EXCERPTED DATA: Begin

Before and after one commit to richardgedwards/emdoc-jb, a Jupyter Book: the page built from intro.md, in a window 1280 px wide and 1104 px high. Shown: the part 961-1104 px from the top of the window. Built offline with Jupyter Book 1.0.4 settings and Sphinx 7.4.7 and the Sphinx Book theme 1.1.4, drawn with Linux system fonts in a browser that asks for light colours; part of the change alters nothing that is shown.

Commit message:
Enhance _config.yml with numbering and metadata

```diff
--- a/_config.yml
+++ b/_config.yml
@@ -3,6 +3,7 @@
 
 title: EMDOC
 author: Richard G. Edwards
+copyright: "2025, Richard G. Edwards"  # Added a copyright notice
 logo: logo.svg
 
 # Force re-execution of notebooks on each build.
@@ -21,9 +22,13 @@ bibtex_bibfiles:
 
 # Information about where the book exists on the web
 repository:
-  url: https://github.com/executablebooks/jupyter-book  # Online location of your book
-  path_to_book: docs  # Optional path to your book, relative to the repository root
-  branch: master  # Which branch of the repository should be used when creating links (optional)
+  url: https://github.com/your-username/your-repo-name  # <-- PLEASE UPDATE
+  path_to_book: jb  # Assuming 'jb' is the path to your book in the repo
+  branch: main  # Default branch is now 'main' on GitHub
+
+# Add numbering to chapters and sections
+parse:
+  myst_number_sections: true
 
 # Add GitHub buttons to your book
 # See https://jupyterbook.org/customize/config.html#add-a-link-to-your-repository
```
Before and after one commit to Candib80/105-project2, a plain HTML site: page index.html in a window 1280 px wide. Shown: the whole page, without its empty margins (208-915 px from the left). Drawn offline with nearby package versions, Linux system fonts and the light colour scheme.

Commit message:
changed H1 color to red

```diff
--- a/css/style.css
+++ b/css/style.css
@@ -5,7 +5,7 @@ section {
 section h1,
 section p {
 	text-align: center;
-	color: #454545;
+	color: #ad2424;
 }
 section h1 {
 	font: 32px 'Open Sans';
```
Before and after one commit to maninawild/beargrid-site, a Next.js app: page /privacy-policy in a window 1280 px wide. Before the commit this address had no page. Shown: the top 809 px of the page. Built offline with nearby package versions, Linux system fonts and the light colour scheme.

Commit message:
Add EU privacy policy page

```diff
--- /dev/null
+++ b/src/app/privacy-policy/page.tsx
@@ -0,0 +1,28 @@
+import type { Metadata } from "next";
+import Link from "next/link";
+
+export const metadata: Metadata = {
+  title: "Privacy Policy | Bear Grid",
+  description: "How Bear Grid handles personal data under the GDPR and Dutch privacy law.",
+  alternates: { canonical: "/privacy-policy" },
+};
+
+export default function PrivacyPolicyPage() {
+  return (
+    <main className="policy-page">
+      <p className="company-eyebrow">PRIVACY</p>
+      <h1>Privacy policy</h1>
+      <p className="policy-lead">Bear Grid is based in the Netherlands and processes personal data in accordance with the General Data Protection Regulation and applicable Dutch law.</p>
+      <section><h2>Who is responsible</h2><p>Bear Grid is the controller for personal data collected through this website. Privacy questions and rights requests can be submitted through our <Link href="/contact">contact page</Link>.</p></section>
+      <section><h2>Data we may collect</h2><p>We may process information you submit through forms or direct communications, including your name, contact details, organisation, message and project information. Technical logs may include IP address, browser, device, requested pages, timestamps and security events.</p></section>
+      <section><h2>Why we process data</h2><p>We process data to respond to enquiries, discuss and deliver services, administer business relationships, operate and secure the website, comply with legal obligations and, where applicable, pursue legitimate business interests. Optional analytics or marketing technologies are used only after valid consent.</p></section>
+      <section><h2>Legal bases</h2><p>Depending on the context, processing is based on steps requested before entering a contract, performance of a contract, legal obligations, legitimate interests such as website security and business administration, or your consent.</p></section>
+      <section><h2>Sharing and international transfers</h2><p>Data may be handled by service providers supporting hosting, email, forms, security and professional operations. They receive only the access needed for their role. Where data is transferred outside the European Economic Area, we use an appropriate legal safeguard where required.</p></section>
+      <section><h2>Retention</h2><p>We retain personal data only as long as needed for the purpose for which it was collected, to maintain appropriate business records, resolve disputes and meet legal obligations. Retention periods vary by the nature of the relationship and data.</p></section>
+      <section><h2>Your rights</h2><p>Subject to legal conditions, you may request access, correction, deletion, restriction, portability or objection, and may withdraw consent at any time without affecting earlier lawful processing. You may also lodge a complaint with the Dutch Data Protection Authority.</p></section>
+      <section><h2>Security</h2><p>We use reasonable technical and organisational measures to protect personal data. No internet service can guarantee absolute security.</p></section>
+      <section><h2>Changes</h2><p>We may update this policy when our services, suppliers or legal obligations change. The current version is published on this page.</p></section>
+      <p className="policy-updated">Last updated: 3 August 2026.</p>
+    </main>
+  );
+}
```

EXCERPTED DATA: End

All the records above need to be printed exactly.

Before and after one commit to richardgedwards/emdoc-jb, a Jupyter Book: the page built from intro.md, in a window 1280 px wide and 1104 px high. Shown: the part 961-1104 px from the top of the window. Built offline with Jupyter Book 1.0.4 settings and Sphinx 7.4.7 and the Sphinx Book theme 1.1.4, drawn with Linux system fonts in a browser that asks for light colours; part of the change alters nothing that is shown.

Commit message:
Enhance _config.yml with numbering and metadata

```diff
--- a/_config.yml
+++ b/_config.yml
@@ -3,6 +3,7 @@
 
 title: EMDOC
 author: Richard G. Edwards
+copyright: "2025, Richard G. Edwards"  # Added a copyright notice
 logo: logo.svg
 
 # Force re-execution of notebooks on each build.
@@ -21,9 +22,13 @@ bibtex_bibfiles:
 
 # Information about where the book exists on the web
 repository:
-  url: https://github.com/executablebooks/jupyter-book  # Online location of your book
-  path_to_book: docs  # Optional path to your book, relative to the repository root
-  branch: master  # Which branch of the repository should be used when creating links (optional)
+  url: https://github.com/your-username/your-repo-name  # <-- PLEASE UPDATE
+  path_to_book: jb  # Assuming 'jb' is the path to your book in the repo
+  branch: main  # Default branch is now 'main' on GitHub
+
+# Add numbering to chapters and sections
+parse:
+  myst_number_sections: true
 
 # Add GitHub buttons to your book
 # See https://jupyterbook.org/customize/config.html#add-a-link-to-your-repository
```
Before and after one commit to Candib80/105-project2, a plain HTML site: page index.html in a window 1280 px wide. Shown: the whole page, without its empty margins (208-915 px from the left). Drawn offline with nearby package versions, Linux system fonts and the light colour scheme.

Commit message:
changed H1 color to red

```diff
--- a/css/style.css
+++ b/css/style.css
@@ -5,7 +5,7 @@ section {
 section h1,
 section p {
 	text-align: center;
-	color: #454545;
+	color: #ad2424;
 }
 section h1 {
 	font: 32px 'Open Sans';
```
Before and after one commit to maninawild/beargrid-site, a Next.js app: page /privacy-policy in a window 1280 px wide. Before the commit this address had no page. Shown: the top 809 px of the page. Built offline with nearby package versions, Linux system fonts and the light colour scheme.

Commit message:
Add EU privacy policy page

```diff
--- /dev/null
+++ b/src/app/privacy-policy/page.tsx
@@ -0,0 +1,28 @@
+import type { Metadata } from "next";
+import Link from "next/link";
+
+export const metadata: Metadata = {
+  title: "Privacy Policy | Bear Grid",
+  description: "How Bear Grid handles personal data under the GDPR and Dutch privacy law.",
+  alternates: { canonical: "/privacy-policy" },
+};
+
+export default function PrivacyPolicyPage() {
+  return (
+    <main className="policy-page">
+      <p className="company-eyebrow">PRIVACY</p>
+      <h1>Privacy policy</h1>
+      <p className="policy-lead">Bear Grid is based in the Netherlands and processes personal data in accordance with the General Data Protection Regulation and applicable Dutch law.</p>
+      <section><h2>Who is responsible</h2><p>Bear Grid is the controller for personal data collected through this website. Privacy questions and rights requests can be submitted through our <Link href="/contact">contact page</Link>.</p></section>
+      <section><h2>Data we may collect</h2><p>We may process information you submit through forms or direct communications, including your name, contact details, organisation, message and project information. Technical logs may include IP address, browser, device, requested pages, timestamps and security events.</p></section>
+      <section><h2>Why we process data</h2><p>We process data to respond to enquiries, discuss and deliver services, administer business relationships, operate and secure the website, comply with legal obligations and, where applicable, pursue legitimate business interests. Optional analytics or marketing technologies are used only after valid consent.</p></section>
+      <section><h2>Legal bases</h2><p>Depending on the context, processing is based on steps requested before entering a contract, performance of a contract, legal obligations, legitimate interests such as website security and business administration, or your consent.</p></section>
+      <section><h2>Sharing and international transfers</h2><p>Data may be handled by service providers supporting hosting, email, forms, security and professional operations. They receive only the access needed for their role. Where data is transferred outside the European Economic Area, we use an appropriate legal safeguard where required.</p></section>
+      <section><h2>Retention</h2><p>We retain personal data only as long as needed for the purpose for which it was collected, to maintain appropriate business records, resolve disputes and meet legal obligations. Retention periods vary by the nature of the relationship and data.</p></section>
+      <section><h2>Your rights</h2><p>Subject to legal conditions, you may request access, correction, deletion, restriction, portability or objection, and may withdraw consent at any time without affecting earlier lawful processing. You may also lodge a complaint with the Dutch Data Protection Authority.</p></section>
+      <section><h2>Security</h2><p>We use reasonable technical and organisational measures to protect personal data. No internet service can guarantee absolute security.</p></section>
+      <section><h2>Changes</h2><p>We may update this policy when our services, suppliers or legal obligations change. The current version is published on this page.</p></section>
+      <p className="policy-updated">Last updated: 3 August 2026.</p>
+    </main>
+  );
+}
```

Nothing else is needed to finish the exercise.